“But I can hear the tower call to me. It’s telling me that I need to come near, or I should surely die.”
“But Rose, if you go, you will die!”
“No, I won’t! I’m not child anymore and you aren’t my father!” she hissed, unlike herself, and stormed off. Ever since she was fifteen, she wasn’t herself. Maybe she was right and the tower with the single spindle in all the kingdom, was beckoning to her and because of that, she was going mad.
I stood, watching her run in bare feet, wondering why she refused to wear shoes. I hated that everything she did, no matter how trivial, was dazzling and marvelous. She had no enemies, only the closest of friends. She had hair the color of honey, lips as red as roses, and eyes as blue as sapphires. I hated that childhood blessings gifted to her by wise women, affected me the way it did. Affected everyone the way it did.

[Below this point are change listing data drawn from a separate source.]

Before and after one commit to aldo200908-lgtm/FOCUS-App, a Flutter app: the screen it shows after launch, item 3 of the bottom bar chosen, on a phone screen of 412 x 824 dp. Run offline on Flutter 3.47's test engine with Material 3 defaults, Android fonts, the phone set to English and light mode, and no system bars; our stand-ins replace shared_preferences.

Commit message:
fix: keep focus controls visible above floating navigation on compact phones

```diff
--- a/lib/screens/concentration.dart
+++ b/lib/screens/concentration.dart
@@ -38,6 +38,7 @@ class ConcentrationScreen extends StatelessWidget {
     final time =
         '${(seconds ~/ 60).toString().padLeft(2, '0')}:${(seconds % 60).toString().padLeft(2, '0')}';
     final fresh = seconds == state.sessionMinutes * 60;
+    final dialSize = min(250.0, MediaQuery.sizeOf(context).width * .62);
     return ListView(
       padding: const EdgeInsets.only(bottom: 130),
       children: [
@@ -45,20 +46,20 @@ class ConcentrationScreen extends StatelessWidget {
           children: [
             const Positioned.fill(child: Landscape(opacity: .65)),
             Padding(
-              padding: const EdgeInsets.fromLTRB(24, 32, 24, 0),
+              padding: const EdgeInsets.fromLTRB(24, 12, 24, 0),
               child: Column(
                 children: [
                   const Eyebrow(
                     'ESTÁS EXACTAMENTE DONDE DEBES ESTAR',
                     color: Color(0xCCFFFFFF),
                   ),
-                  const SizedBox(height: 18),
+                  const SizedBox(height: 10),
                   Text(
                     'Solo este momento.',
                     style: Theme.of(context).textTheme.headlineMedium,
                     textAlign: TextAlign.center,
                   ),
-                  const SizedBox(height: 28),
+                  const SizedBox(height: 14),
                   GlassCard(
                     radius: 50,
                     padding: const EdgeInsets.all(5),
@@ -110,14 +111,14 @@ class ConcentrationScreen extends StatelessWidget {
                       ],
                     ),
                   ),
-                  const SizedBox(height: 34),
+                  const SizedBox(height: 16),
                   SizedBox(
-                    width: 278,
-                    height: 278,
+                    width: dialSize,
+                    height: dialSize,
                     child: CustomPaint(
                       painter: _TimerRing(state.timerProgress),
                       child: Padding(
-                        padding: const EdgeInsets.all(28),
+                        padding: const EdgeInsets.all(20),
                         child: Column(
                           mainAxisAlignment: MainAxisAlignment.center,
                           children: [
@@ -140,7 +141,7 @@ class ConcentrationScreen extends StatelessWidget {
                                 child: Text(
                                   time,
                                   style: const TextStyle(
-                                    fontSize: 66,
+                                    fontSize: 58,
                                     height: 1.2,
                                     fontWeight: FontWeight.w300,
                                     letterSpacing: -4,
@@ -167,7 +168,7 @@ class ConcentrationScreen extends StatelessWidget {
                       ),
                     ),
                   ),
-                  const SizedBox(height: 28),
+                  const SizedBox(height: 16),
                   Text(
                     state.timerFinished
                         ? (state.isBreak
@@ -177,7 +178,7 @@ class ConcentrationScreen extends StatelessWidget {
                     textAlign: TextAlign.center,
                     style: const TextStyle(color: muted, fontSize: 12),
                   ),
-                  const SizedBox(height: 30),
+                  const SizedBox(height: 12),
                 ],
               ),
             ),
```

Realizing that she had made progress, already almost out of view again, I snapped out of my trance brought on by her mystical beauty and ran after her, calling out her name for her to stop but to no avail.
I tripped and fell over a tree root, scraping the skin from my knee, then cradled my leg, eventually standing up again. But I couldn’t find her anywhere after that. And time seemed to slow down exponentially, almost seeming to stop entirely. The wind stopped blowing. The birds stopped their insistent cawing. And everything was still. And there was a sinking feeling in my heart, like I really did have a stake driven through my chest.

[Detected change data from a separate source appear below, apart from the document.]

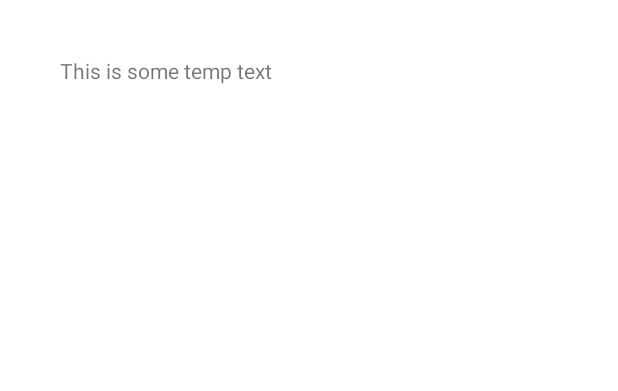
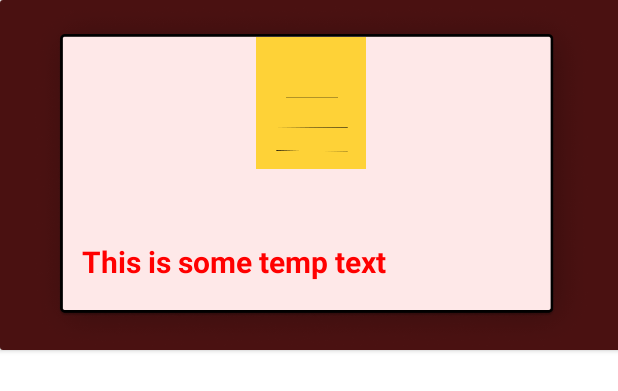
Before and after one commit to SatwikMohan/write-out, an Android app: the layout fragmentmyarticle_textview.xml on its own in the app's theme, with its tools: preview values and no code run, on a phone screen of 412 x 824 dp. Shown: the top 391 px of the screen. Run offline under Robolectric (Android 15) with nearby library versions, the phone set to English and light mode, and no system bars; Roboto replaces fonts that are not available here.

Commit message:
Updated with username,set date of publication,Article category drop down menu and tab layout and the project already exist with storing in firebase and recycler view added for my articles

```diff
--- a/app/src/main/java/adapter/RandomNumListAdapter.java
+++ b/app/src/main/java/adapter/RandomNumListAdapter.java
@@ -3,6 +3,7 @@ package adapter;
 import android.view.LayoutInflater;
 import android.view.View;
 import android.view.ViewGroup;
+import android.widget.ImageView;
 import android.widget.TextView;
 
 import androidx.annotation.NonNull;
@@ -34,6 +35,8 @@ private String[] name;
 
     @Override
     public void onBindViewHolder(@NonNull RecyclerViewHolder holder, int position) {
+        holder.doc.setImageResource(R.drawable.doc);
+        holder.tab.setImageResource(R.drawable.tabart);
         holder.getView().setText(name[position]);
     }
 
@@ -44,10 +47,12 @@ private String[] name;
 
 
     public class RecyclerViewHolder extends RecyclerView.ViewHolder {
-
+private ImageView doc,tab;
         private TextView view;
         public RecyclerViewHolder(@NonNull View itemView) {
             super(itemView);
+            tab=itemView.findViewById(R.id.tabart);
+            doc=itemView.findViewById(R.id.tabicon);
             view = itemView.findViewById(R.id.randomText);
         }
 
--- a/app/src/main/res/layout/fragmentmyarticle_textview.xml
+++ b/app/src/main/res/layout/fragmentmyarticle_textview.xml
@@ -1,19 +1,58 @@
 <?xml version="1.0" encoding="utf-8"?>
-<androidx.constraintlayout.widget.ConstraintLayout xmlns:android="http://schemas.android.com/apk/res/android"
+<androidx.cardview.widget.CardView xmlns:android="http://schemas.android.com/apk/res/android"
     xmlns:app="http://schemas.android.com/apk/res-auto"
     xmlns:tools="http://schemas.android.com/tools"
+    android:layout_width="414dp"
+    android:layout_height="233dp"
+    android:background="#591111"
+    app:layout_constraintBottom_toBottomOf="parent"
+    app:layout_constraintEnd_toEndOf="parent"
+    app:layout_constraintHorizontal_bias="0.0"
+    app:layout_constraintStart_toStartOf="parent"
+    app:layout_constraintTop_toTopOf="parent"
+    app:layout_constraintVertical_bias="0.004">
+
+    <androidx.constraintlayout.widget.ConstraintLayout
         android:layout_width="match_parent"
         android:layout_height="match_parent">
+        <ImageView
+            android:id="@+id/tabart"
+            android:layout_width="417dp"
+            android:layout_height="234dp"
+            android:background="#4A1111"
+            android:onClick="pdfView"
+            app:layout_constraintBottom_toBottomOf="parent"
+            app:layout_constraintEnd_toEndOf="parent"
+            app:layout_constraintHorizontal_bias="0.5"
+            app:layout_constraintStart_toStartOf="parent"
+            app:layout_constraintTop_toTopOf="parent"
+            app:srcCompat="@drawable/tabart" />
+
+        <ImageView
+            android:id="@+id/tabicon"
+            android:layout_width="73dp"
+            android:layout_height="105dp"
+            app:layout_constraintBottom_toBottomOf="parent"
+            app:layout_constraintEnd_toEndOf="parent"
+            app:layout_constraintHorizontal_bias="0.501"
+            app:layout_constraintStart_toStartOf="parent"
+            app:layout_constraintTop_toTopOf="parent"
+            app:layout_constraintVertical_bias="0.125"
+            app:srcCompat="@drawable/doc" />
 
         <TextView
             android:id="@+id/randomText"
             android:layout_width="wrap_content"
             android:layout_height="wrap_content"
+            android:textColor="#FF0000"
+            android:textSize="20sp"
+            android:textStyle="bold"
             app:layout_constraintBottom_toBottomOf="parent"
             app:layout_constraintEnd_toEndOf="parent"
-        app:layout_constraintHorizontal_bias="0.148"
+            app:layout_constraintHorizontal_bias="0.26"
             app:layout_constraintStart_toStartOf="parent"
             app:layout_constraintTop_toTopOf="parent"
-        app:layout_constraintVertical_bias="0.046"
+            app:layout_constraintVertical_bias="0.781"
             tools:text="This is some temp text" />
     </androidx.constraintlayout.widget.ConstraintLayout>
+</androidx.cardview.widget.CardView>
```
Lines whose indentation alone changed are shown as unchanged.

I walked onward to the tower, hoping I might catch up to her before she reached it, but a certain hopelessness washed over me as the sun was drowned out by a greenish darkness. Thorny hedges surrounded me, and before I reached the tower, I had mastered the way of stepping on the thorns so that they were pushed aside, rather than directly on me.
I stood in horror while sharper, swordlike thorns climbed their way up to the top of the tower, clinging to the sides and then falling inside through windows. Picking up a nearby rock, I smashed the thorns away from the door so I could open it and enter. I ran up the steps, stomping on the stemming out thorns, until I found her unconscious under a spinning wheel; an old maiden was beside her, also unconscious.
I picked up her limp body and cried, “My beautiful Rose, what’ve I done?” There was nothing more that I could do. I carried her to a windowless room in the tower, safe from the thorns, and made her a comfortable bed for her while she slept in her deep sleep.
I pulled the blanket over her, the silence of everything except for the monstrous plant looking for cracks in the strong, unbreakable tower started to sound normal now.
“Goodnight, Rose,” I bent down to kiss her cold forehead, more tears escaping my eyes. Even near death, she was still beautiful.
I looked up, seeing her face had color in it again, rosier this time, somehow. “Rose!”
“Where am I?” she asked and I wiped my face of all moisture, and she smiled, erasing all pain.
“It doesn’t matter anymore. Let’s get you out of here.”
We ran down the steps of the tower, all traces of thorns now gone and as we exited the building, the sun was shining overhead again. The wind lightly blew the birds’ songs to us, and it was as if nothing ever happened.